Friday, 1 August 2014

Peeled paint inspired by Liesbeth Fidder

Although I have seen the peeled paint effect before, it was Liesbeth's hanging board on the Paper Artsy blog that set me wanting to try it! 
Well, that and then a programme I watched about the persecution of Catholics in the 1600's that really got me moving!

The stamp I used has always made me think of someone talking to a hidden other person. Now I realise that the person was the priest - locked up in his priest hole, being warned to keep quiet! 
They must have been terrifying times, especially when soldiers would hang around for days hoping that the priest would either get hungry or smelly enough to detect!! One place on the programme was Salmsebury Hall near Preston, a lovely place to visit especially with children.
The image is LPC011 which I stamped in Jet Black archival onto a painted background of Snowflake, Concrete and Nougat.A little bit of text stamp - PA Mini MN76. A little bit of colouring with distress markers then the smeared Petroleum Jelly that I sent hubby of to the shops for(he was going for a walk anyway!)
I used Bora Bora paint over the jelly and image and then - wow!!! I love this effect and I'll be using it again (and again)!!!
I decided to use crackle paste mixed with Concrete Fresco paint through a stencil, but then decided I couldn't wait any longer so used my heat gun on it! I loved the puffy effect I got and with nothing else to hand, used my trusty Adirondak silver dabber paint to sponge on to the puffy bits. 

The cross came from some jewellery I bought at Primark in a sale ages ago.
Finally a key stamped in dabber silver and some shiny fibres and ribbons.

Linking this to the Paper Artsy blog

Thanks for looking, Chris


Bleubeard and Elizabeth said...

You put SO much into your tags. This one is no exception. It is truly stunning. And I am learning a bit of history along the way, too. What a perfect story to accompany the tag.

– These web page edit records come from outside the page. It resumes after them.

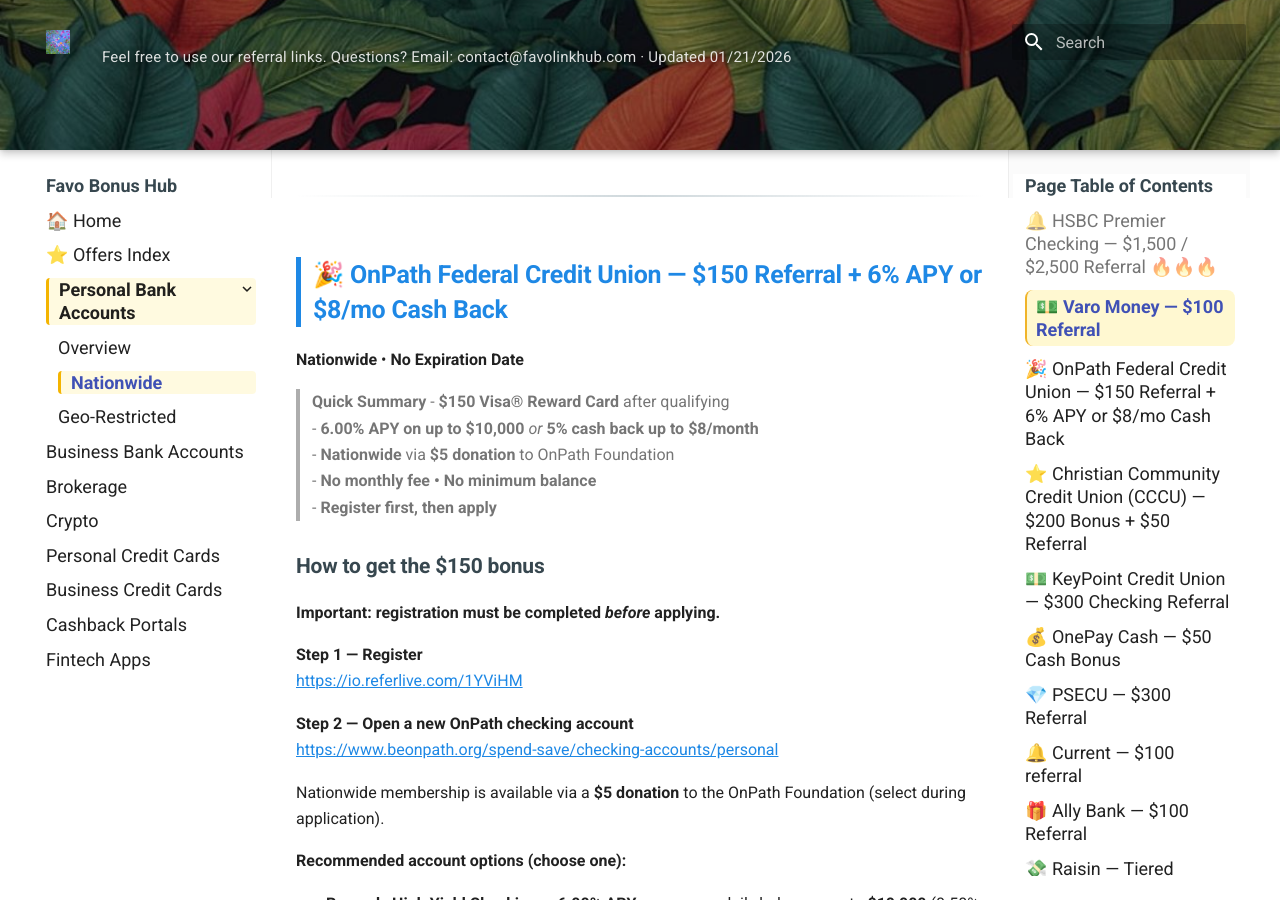
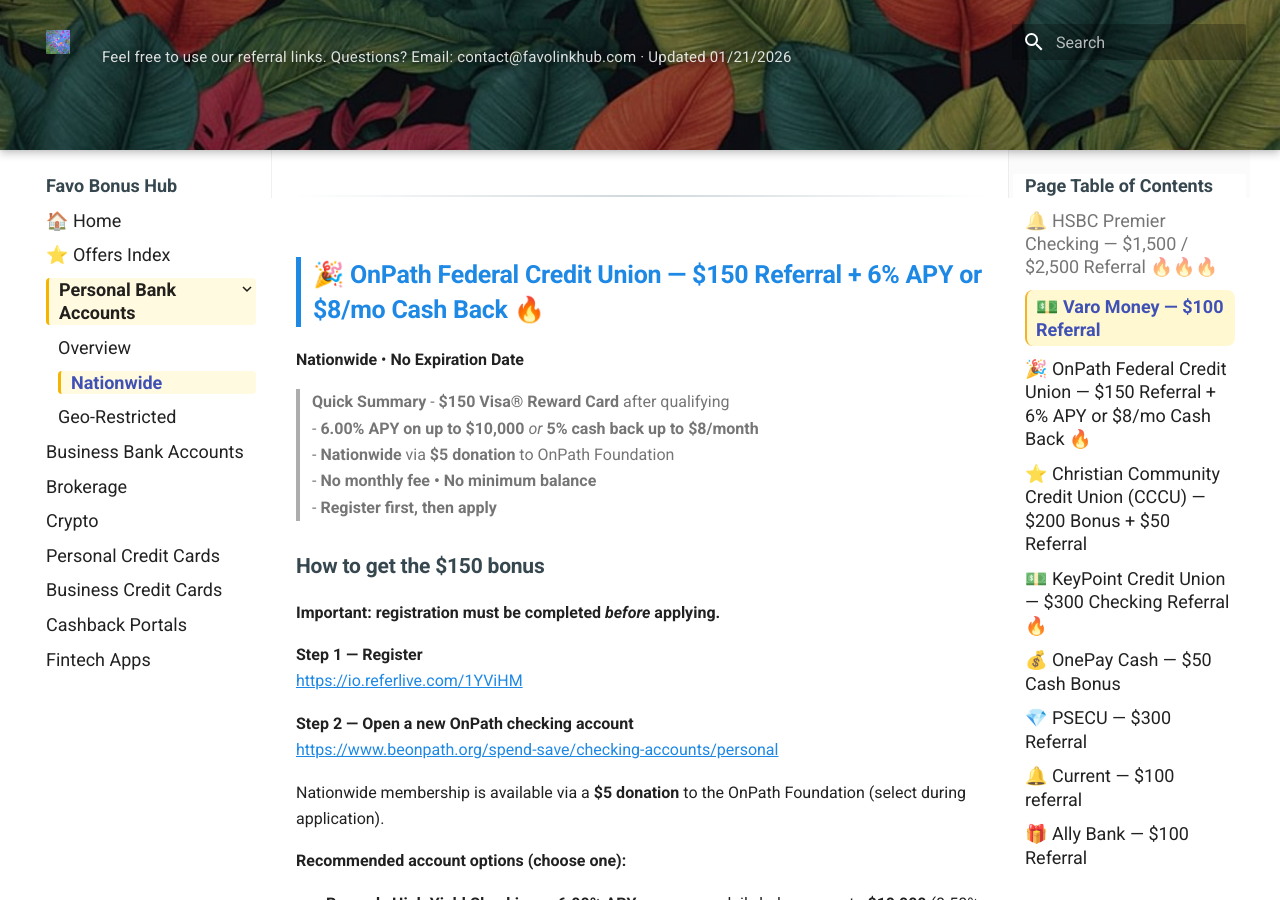
Before and after one commit to whispersofzephyr/favolinkhub-site, an MkDocs documentation site: the page built from docs/personal-bank-nationwide.md, in a window 1280 px wide and 900 px high, scrolled down 4549 px. Built offline with MkDocs 1.6.1 and Material for MkDocs 9.7.7, drawn with Linux system fonts in a browser that asks for light colours; some of the changed text lies outside the part shown.

Commit message:
Update personal-bank-nationwide.md

```diff
--- a/docs/personal-bank-nationwide.md
+++ b/docs/personal-bank-nationwide.md
@@ -167,7 +167,7 @@ Balances may be combined across:
 ---
 
 <a id="onpath-fcu"></a>
-## 🎉 OnPath Federal Credit Union — $150 Referral + 6% APY or $8/mo Cash Back
+## 🎉 OnPath Federal Credit Union — $150 Referral + 6% APY or $8/mo Cash Back 🔥
 **Nationwide** • **No Expiration Date**
 
 > **Quick Summary**
@@ -312,7 +312,7 @@ Nationwide membership is available via a **$5 donation** to the OnPath Foundatio
 ---
 
 <a id="keypoint-cu"></a>
-## 💵 KeyPoint Credit Union — $300 Checking Referral
+## 💵 KeyPoint Credit Union — $300 Checking Referral 🔥
 **Nationwide • Expires 03/31/2026**
 
 > **Quick Summary**
```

Saw you used dabbers in your art. You asked what bingo dabbers are. They are ink, not paint, and are similar to the TH ink dabbers, EXCEPT they cost about 1/10th of his. You can find them at drug and some grocery stores that sell bingo cards. They are great because they dry quickly, too. And depending upon how hard you press the dabber, the ink can be translucent or opaque.

Hazel Agnew said...

What an interesting post. Fascinating. Love the colours and the effects. Love bora bora. Fab work. X

Helen said...

Wow, Chris, love the tag, and the story behind it too.

Julie Ann Lee said...

What a lovely tag, Chris! I love how you've used the technique; the colours you've used; the textures and the story behind this is so interesting too! Lovely! Julie Ann xxx

Etsuko Noguchi said...

Beautiyful tag! Great technique and fantastic images, I love it! xx

She King said...

Hi Chris. LOVE your tag....must do this technique's a while since I've used lovely and messy! Have a good weekend. Love S xx

Sarah Anderson said...

fab, fab tag Chris, and love your inspiration!!

Darcy UK said...

Fab, I love how you have woven the story around it.

Crafter's Laboratory said...

What a truly beautiful piece.

Anonymous said...

I've always been fascinated by those dark times Chris, ever since I read Green Darkness by Anya Seton many years ago.
Your tag looks amazing, great use of that technique, & the LP stamp works perfectly. I love your bubbly grungepaste too.
Alison xxx

butterfly said...

What a brilliant story-telling tag - full of the drama of those terrifying times. A fantastic way to use that paint technique.
Alison xx